Fortunately, this is an environmental variable that is easily controlled.
A study recently published in Chronobiology International found that sleeping in a light, rather than completely dark, environment increases the risk of breast cancer. The case control study of 1,670 Israeli women, conducted over a 10 year period, found that women who slept in a lighter environment had 22% higher odds of developing breast cancer than women who slept in complete darkness. The researchers hypothesized that leaving lights on, or sleeping in a somewhat lit environment, interferes with melatonin production, which disrupts circadian rhythm and affects the production of endogenous estrogen. In addition, the researchers noted that animal research has linked dim light exposure during sleep to increased weight gain and glucose intolerance.
We can now add sleeping in the dark to the list of actions that may reduce the risk of breast cancer. It’s easy enough to sleep in darkness; light through windows and ambient light from clocks and other electronics can be controlled. And it’s not a bad idea to sleep in darkness, since darkening the room and getting a good night’s rest is considered a component of good sleep hygiene.
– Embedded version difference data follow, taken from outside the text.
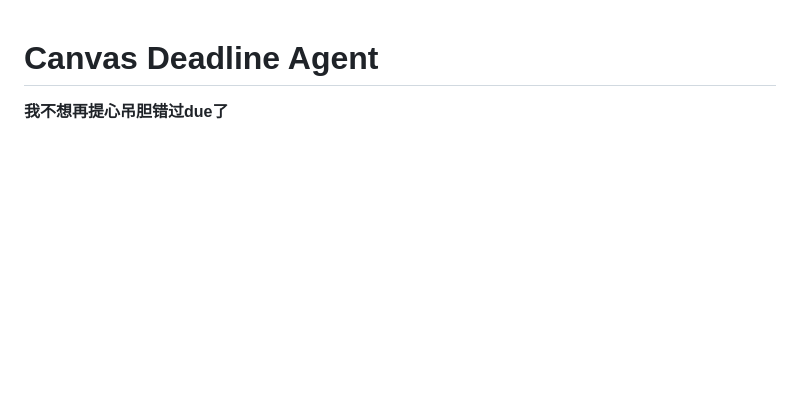
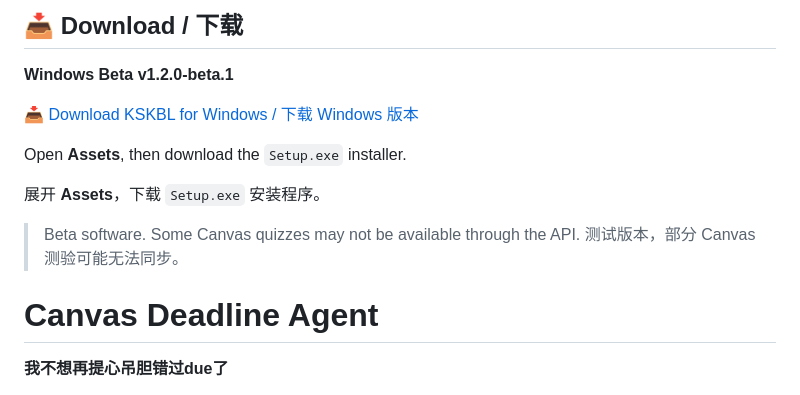
Before and after one commit to Breathe4me/KSKBL, a Markdown page: README.md, the part around the change. GitHub-like rendering; blank space fills up the shorter version.

```diff
--- a/README.md
+++ b/README.md
@@ -1,3 +1,16 @@
+## 📥 Download / 下载
+
+**Windows Beta v1.2.0-beta.1**
+
+[📥 Download KSKBL for Windows / 下载 Windows 版本](https://github.com/Breathe4me/KSKBL/releases/tag/v1.2.0-beta.1)
+
+Open **Assets**, then download the `Setup.exe` installer.
+
+展开 **Assets**，下载 `Setup.exe` 安装程序。
+
+> Beta software. Some Canvas quizzes may not be available through the API.
+> 测试版本，部分 Canvas 测验可能无法同步。
+
 # Canvas Deadline Agent
 
 **我不想再提心吊胆错过due了**
```
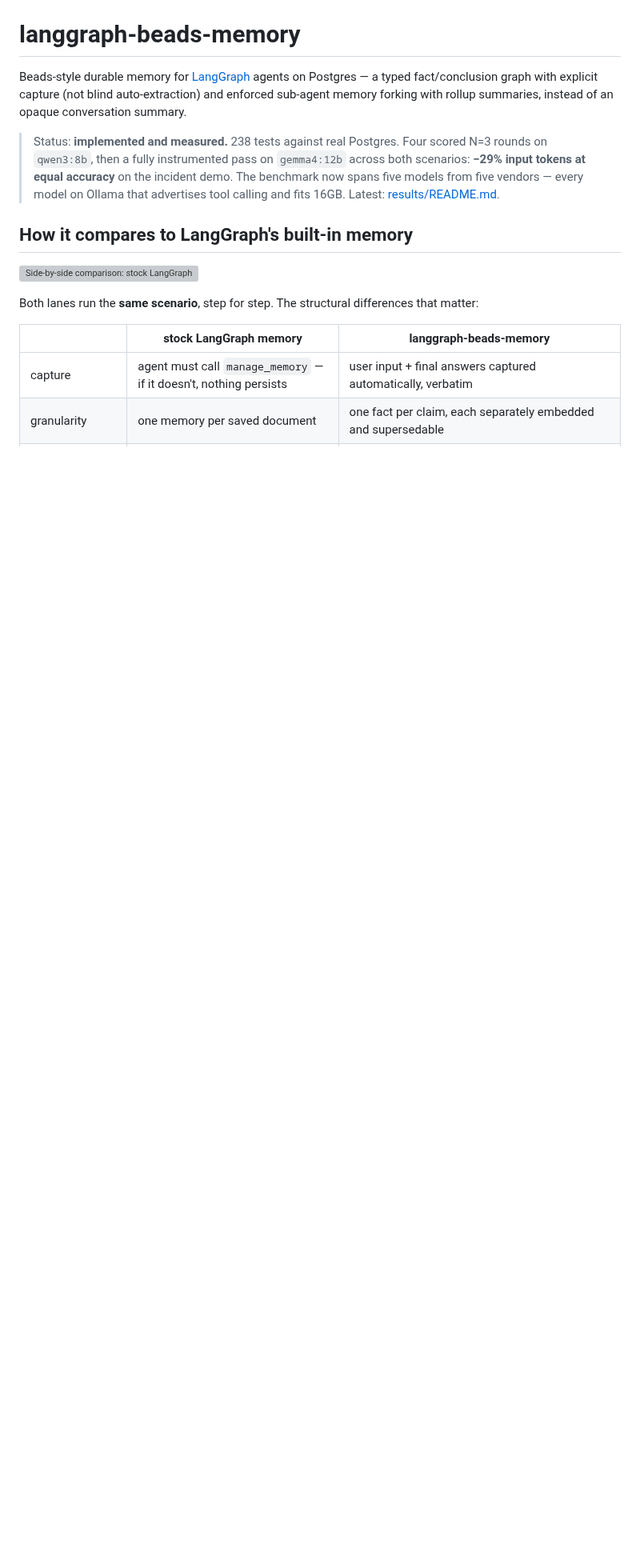
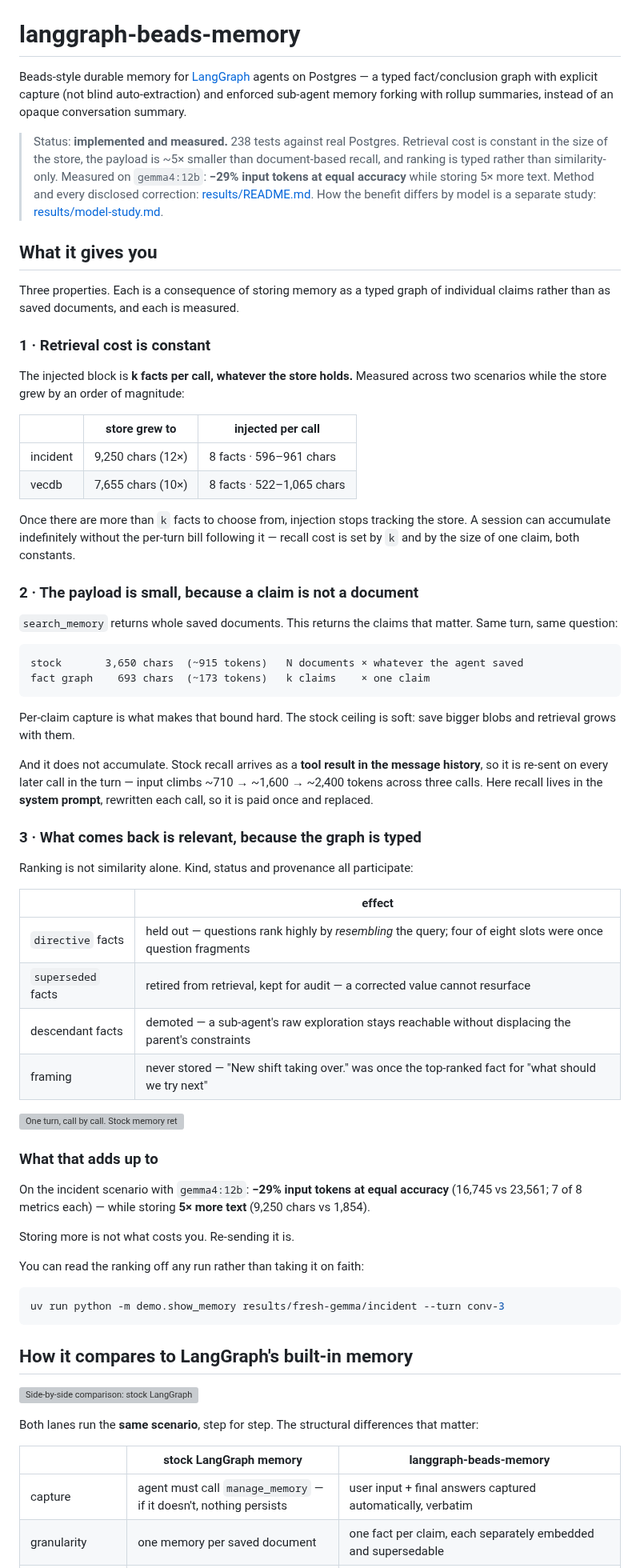
Before and after one commit to masterkidan/langgraph-beads-memory, a Markdown page: README.md, the part around one of its changes. Shown at 80% size. GitHub-like rendering; blank space fills up the shorter version; grey boxes are pictures that could not be loaded.

````diff
--- a/README.md
+++ b/README.md
@@ -2,7 +2,78 @@
 
 Beads-style durable memory for [LangGraph](https://github.com/langchain-ai/langgraph) agents on Postgres — a typed fact/conclusion graph with explicit capture (not blind auto-extraction) and enforced sub-agent memory forking with rollup summaries, instead of an opaque conversation summary.
 
-> Status: **implemented and measured.** 238 tests against real Postgres. Four scored N=3 rounds on `qwen3:8b`, then a fully instrumented pass on `gemma4:12b` across both scenarios: **−29% input tokens at equal accuracy** on the incident demo. The benchmark now spans five models from five vendors — every model on Ollama that advertises tool calling and fits 16GB. Latest: [results/README.md](results/README.md).
+> Status: **implemented and measured.** 238 tests against real Postgres.
+> Retrieval cost is constant in the size of the store, the payload is ~5×
+> smaller than document-based recall, and ranking is typed rather than
+> similarity-only. Measured on `gemma4:12b`: **−29% input tokens at equal
+> accuracy** while storing 5× more text.
+> Method and every disclosed correction: [results/README.md](results/README.md).
+> How the benefit differs by model is a separate study:
+> [results/model-study.md](results/model-study.md).
+
+## What it gives you
+
+Three properties. Each is a consequence of storing memory as a typed graph of
+individual claims rather than as saved documents, and each is measured.
+
+### 1 · Retrieval cost is constant
+
+The injected block is **k facts per call, whatever the store holds.** Measured
+across two scenarios while the store grew by an order of magnitude:
+
+| | store grew to | injected per call |
+|---|---|---|
+| incident | 9,250 chars (12×) | 8 facts · 596–961 chars |
+| vecdb | 7,655 chars (10×) | 8 facts · 522–1,065 chars |
+
+Once there are more than `k` facts to choose from, injection stops tracking the
+store. A session can accumulate indefinitely without the per-turn bill following
+it — recall cost is set by `k` and by the size of one claim, both constants.
+
+### 2 · The payload is small, because a claim is not a document
+
+`search_memory` returns whole saved documents. This returns the claims that
+matter. Same turn, same question:
+
+```
+stock       3,650 chars  (~915 tokens)   N documents × whatever the agent saved
+fact graph    693 chars  (~173 tokens)   k claims    × one claim
+```
+
+Per-claim capture is what makes that bound hard. The stock ceiling is soft: save
+bigger blobs and retrieval grows with them.
+
+And it does not accumulate. Stock recall arrives as a **tool result in the
+message history**, so it is re-sent on every later call in the turn — input
+climbs ~710 → ~1,600 → ~2,400 tokens across three calls. Here recall lives in
+the **system prompt**, rewritten each call, so it is paid once and replaced.
+
+### 3 · What comes back is relevant, because the graph is typed
+
+Ranking is not similarity alone. Kind, status and provenance all participate:
+
+| | effect |
+|---|---|
+| `directive` facts | held out — questions rank highly by *resembling* the query; four of eight slots were once question fragments |
+| `superseded` facts | retired from retrieval, kept for audit — a corrected value cannot resurface |
+| descendant facts | demoted — a sub-agent's raw exploration stays reachable without displacing the parent's constraints |
+| framing | never stored — "New shift taking over." was once the top-ranked fact for "what should we try next" |
+
+![One turn, call by call. Stock memory returns whole documents as a search_memory tool result that lands in the message history and is re-sent on every later call, so input grows from ~710 to ~2,400 tokens across the turn. The fact graph injects eight ranked claims into the system prompt, which is rewritten each call rather than accumulated, so input stays roughly flat.](docs/assets/token-mechanism.svg)
+
+### What that adds up to
+
+On the incident scenario with `gemma4:12b`: **−29% input tokens at equal
+accuracy** (16,745 vs 23,561; 7 of 8 metrics each) — while storing **5× more
+text** (9,250 chars vs 1,854).
+
+Storing more is not what costs you. Re-sending it is.
+
+You can read the ranking off any run rather than taking it on faith:
+
+```bash
+uv run python -m demo.show_memory results/fresh-gemma/incident --turn conv-3
+```
 
 ## How it compares to LangGraph's built-in memory
 
````
Also changed, not shown: other parts of README.md (+4 -57 lines), results/model-study.md (added, +100 -0 lines).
Kloog I, et al. Does the Modern Urbanized Sleeping Habitat Pose a Breast Cancer Risk? Chronobiol Int 2011; 28:76—80.